A short ride on a high-speed elevator takes you to the Mori Art Museum, a stunning exhibition space that occupies the 52nd and 53rd floors. Overseen
by acclaimed museum director David Elliott, the museum has already established itself as a showcase for con­temporary art, photography, and film that rivals the finest venues in Asia. Its inaugural exhibit, "Happiness," explored the idea of bliss and how it has evolved over time in different cultures. Future exhibits include a display of works on loan from the MoMA in New York that chronicles the evolution of modern art.

But the most popular exhibit on display in Mori Tower may be Tokyo itself. Visitors can soak up a view of the city from the glass-enclosed 54th floor, which has a full-service bar and offers a 360-degree panorama. Known as Tokyo
City View, the 54th floor stays open until 1 a.m. and has made nighttime city-watching the hot new pastime for young urban lovebirds and couples of all ages out for an evening stroll.

"You can think of Roppongi Hills as a small city within a larger Tokyo," says Toru Nagamori, director of international public relations for Mori Building Company. "All the elements of your life are realized in this complex, and within walking distance. You don't have to leave the area to enjoy your life."

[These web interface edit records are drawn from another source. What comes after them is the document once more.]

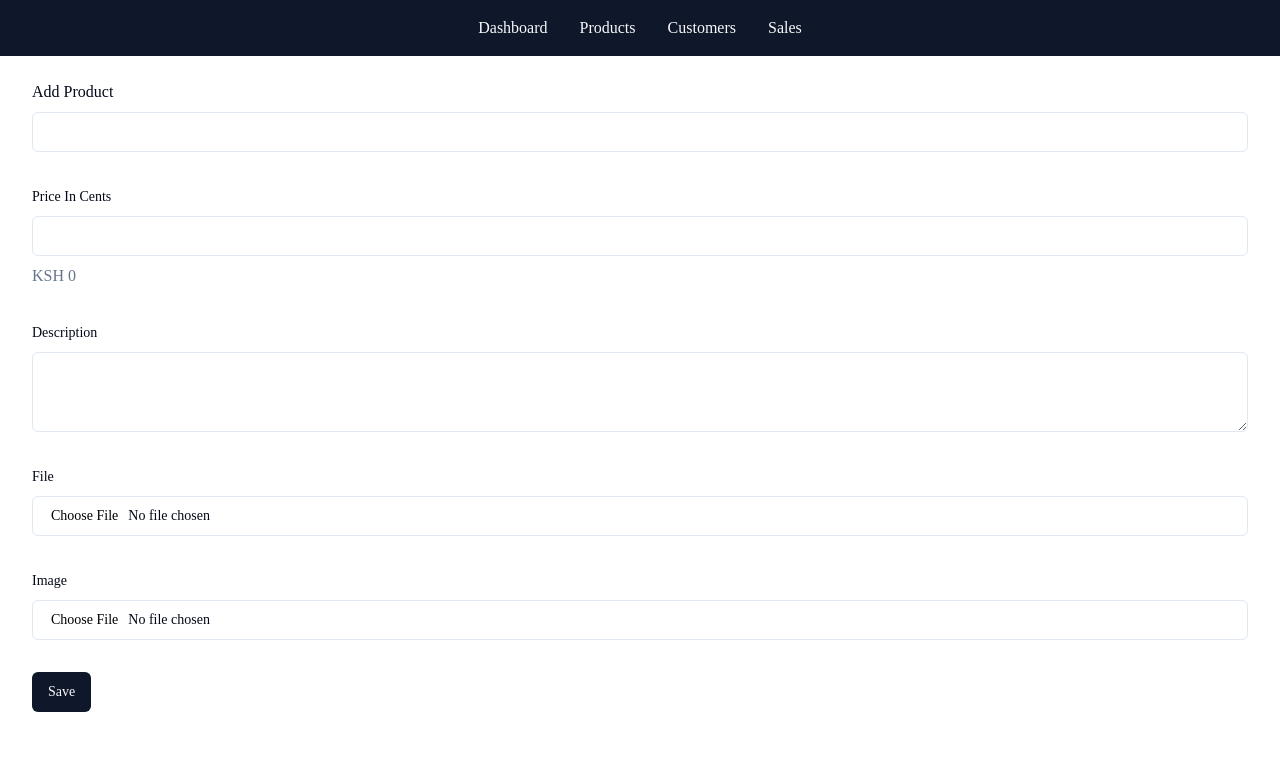
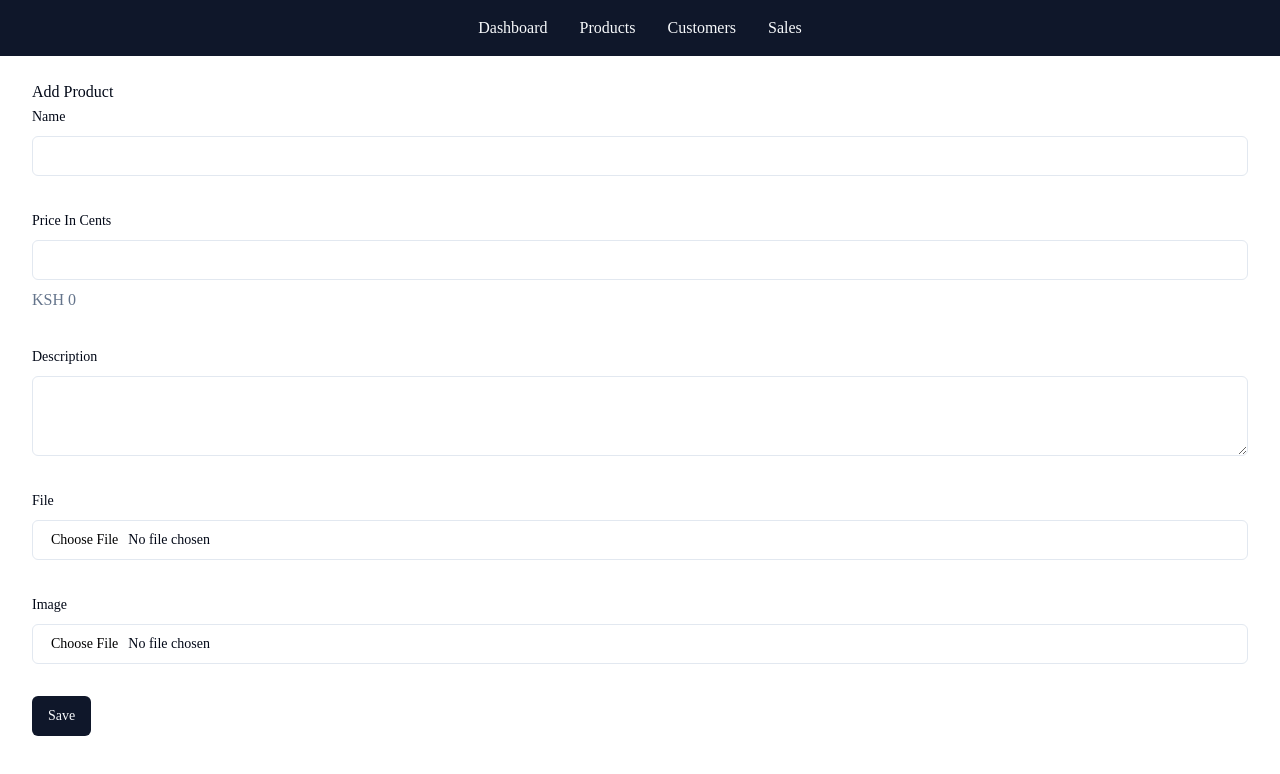
Before and after one commit to Genevive-Mbesi/commerce, a Next.js app: page /admin/products/new in a window 1280 px wide. Shown: the top 774 px of the page. Built offline with nearby package versions, Linux system fonts and the light colour scheme.

Commit message:
products

```diff
--- a/src/app/admin/_actions/products.tsx
+++ b/src/app/admin/_actions/products.tsx
@@ -18,7 +18,7 @@ const addSchema = z.object({
   image: imageSchema.refine(file => file.size > 0, "Required"),
 })
 
-export async function addProduct(formData:FormData) {
+export async function addProduct( prevState:unknown, formData:FormData) {
   const result = addSchema.safeParse(Object.fromEntries(formData.entries()))
   if (result.success === false){
     return result.error.formErrors.fieldErrors
@@ -36,14 +36,15 @@ export async function addProduct(formData:FormData) {
 
  await  db.product.create ({
   data :{
+    IsAvailableForPurchase:false,
     name: data.name,
     description : data.description,
     priceInCents :data.priceInCents,
     filePath,
-    imagePath,
+    imagePath
   },
  })
 
-  redirect("/adimin/products")
+  redirect("/admin/products")
 
 }
--- a/src/app/admin/_components/ProductsForm.tsx
+++ b/src/app/admin/_components/ProductsForm.tsx
@@ -2,50 +2,59 @@
 
 import { Label } from "@/components/ui/label"
 import { Input } from "@/components/ui/input"
-import { Textarea} from "@/components/ui/textarea"
+import { Textarea } from "@/components/ui/textarea"
 import { useState } from "react"
 import { formatCurrency } from "@/lib/formatters"
-import {Button}from "@/components/ui/button"
+import { Button } from "@/components/ui/button"
 import { addProduct } from "../_actions/products"
+import { useFormState, useFormStatus } from "react-dom"
 
+export function ProductsForm() {
+  const [error, action] = useFormState(addProduct, {})
+  const [priceInCents, setPriceInCents] = useState<number>()
 
-export  function ProductsForm() {
-    const [priceInCents,setPriceInCents] = useState<number>()
   return (
-
-        <form action={addProduct} className="space-y-8">
+    <form action={action} className="space-y-8">
       <div className="space-y-2">
-            <Label htmlFor="name"></Label>
-            <Input type="text" id="name" required/>
+        <Label htmlFor="name">Name</Label>
+        <Input type="text" id="name" required />
+        {error.name && <div className="text-destructive">{error.name}</div>}
       </div>
       <div className="space-y-2">
-            <Label htmlFor="name">Price In Cents</Label>
-            <Input type="text"
-            id="name"
+        <Label htmlFor="priceInCents">Price In Cents</Label>
+        <Input
+          type="text"
+          id="priceInCents"
           required
           value={priceInCents}
-            onChange={e => setPriceInCents(Number (e.target.value) || undefined) }
+          onChange={e => setPriceInCents(Number(e.target.value) || undefined)}
         />
         <div className="text-muted-foreground">
-                {formatCurrency((priceInCents || 0)/100)}
-
+          {formatCurrency((priceInCents || 0) / 100)}
+          {error.priceInCents && <div className="text-destructive">{error.priceInCents}</div>}
         </div>
       </div>
       <div className="space-y-2">
-            <Label htmlFor="name">Description</Label>
-            <Textarea id="description" required/>
+        <Label htmlFor="description">Description</Label>
+        <Textarea id="description" required />
+        {error.description && <div className="text-destructive">{error.description}</div>}
       </div>
       <div className="space-y-2">
         <Label htmlFor="file">File</Label>
-            <Input type="file" id="file" required/>
+        <Input type="file" id="file" required />
+        {error.file && <div className="text-destructive">{error.file}</div>}
       </div>
       <div className="space-y-2">
         <Label htmlFor="image">Image</Label>
-            <Input type="file" id="Image" required/>
+        <Input type="file" id="image" required />
+        {error.image && <div className="text-destructive">{error.image}</div>}
       </div>
-        <div>
-        <Button type="submit">Save</Button>
-        </div>
+      <SubmitButton />
     </form>
   )
 }
+
+function SubmitButton() {
+  const { pending } = useFormStatus()
+  return <Button type="submit" disabled={pending}>{pending ? 'Saving...' : 'Save'}</Button>
+}
--- a/src/app/admin/products/page.tsx
+++ b/src/app/admin/products/page.tsx
@@ -1,6 +1,8 @@
 import { PageHeader } from "../_components/PageHeader";
 import { Button } from "@/components/ui/button";
-import { Table, TableBody, TableHeader, TableHead, TableRow } from "@/components/ui/table";
+import { Table, TableBody, TableHeader, TableHead, TableRow, TableCell } from "@/components/ui/table";
+import db from "@/db/db";
+import { CheckCircle2, XCircle } from "lucide-react";
 import Link from "next/link";
 
 export default function AdminProductsPage() {
@@ -17,7 +19,17 @@ export default function AdminProductsPage() {
   );
 }
 
-function ProductsTable() {
+async function ProductsTable() {
+  const products =await db.product.findMany({select:{id:true,
+    name:true,
+    priceInCents:true,
+    IsAvailableForPurchase:true,
+    filePath:true,
+    _count: {select:{orders:true}}
+  },
+  orderBy:{name:'asc'}
+})
+if (products.length ===0)<p>No products found</p>
   return (
     <div>
     <Table>
@@ -33,7 +45,22 @@ function ProductsTable() {
         </TableRow>
       </TableHeader>
       <TableBody>
-        {/* Your table rows go here */}
+        {products.map(product =>(
+          <TableRow key={product.id}>
+            <TableCell>
+            {product.IsAvailableForPurchase ? (
+              <>
+              <CheckCircle2/>
+              </>
+              ) :(
+                <>
+                <XCircle/>
+                </>
+
+            )}
+            </TableCell>
+          </TableRow>
+        ))}
       </TableBody>
     </Table>
     </div>
```
Lines whose indentation alone changed are shown as unchanged.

In recent years, Japanese tourists have been traveling outside their country in far greater numbers than foreign tourists have been traveling to Japan. (Last year alone, seven times more Japanese visited the United States than the other way around.) Japan's eco­nomic boom of the 1980s helped cement its image as an exorbitant place to travel and do business. Prices have long since plummeted throughout the country, though, making it immanently more affordable. But the outside world has yet to catch on. Japan has the world's second largest economy, but ranks 35th in foreign tourism. One of the ideas behind Roppongi Hills is to help reverse that trend.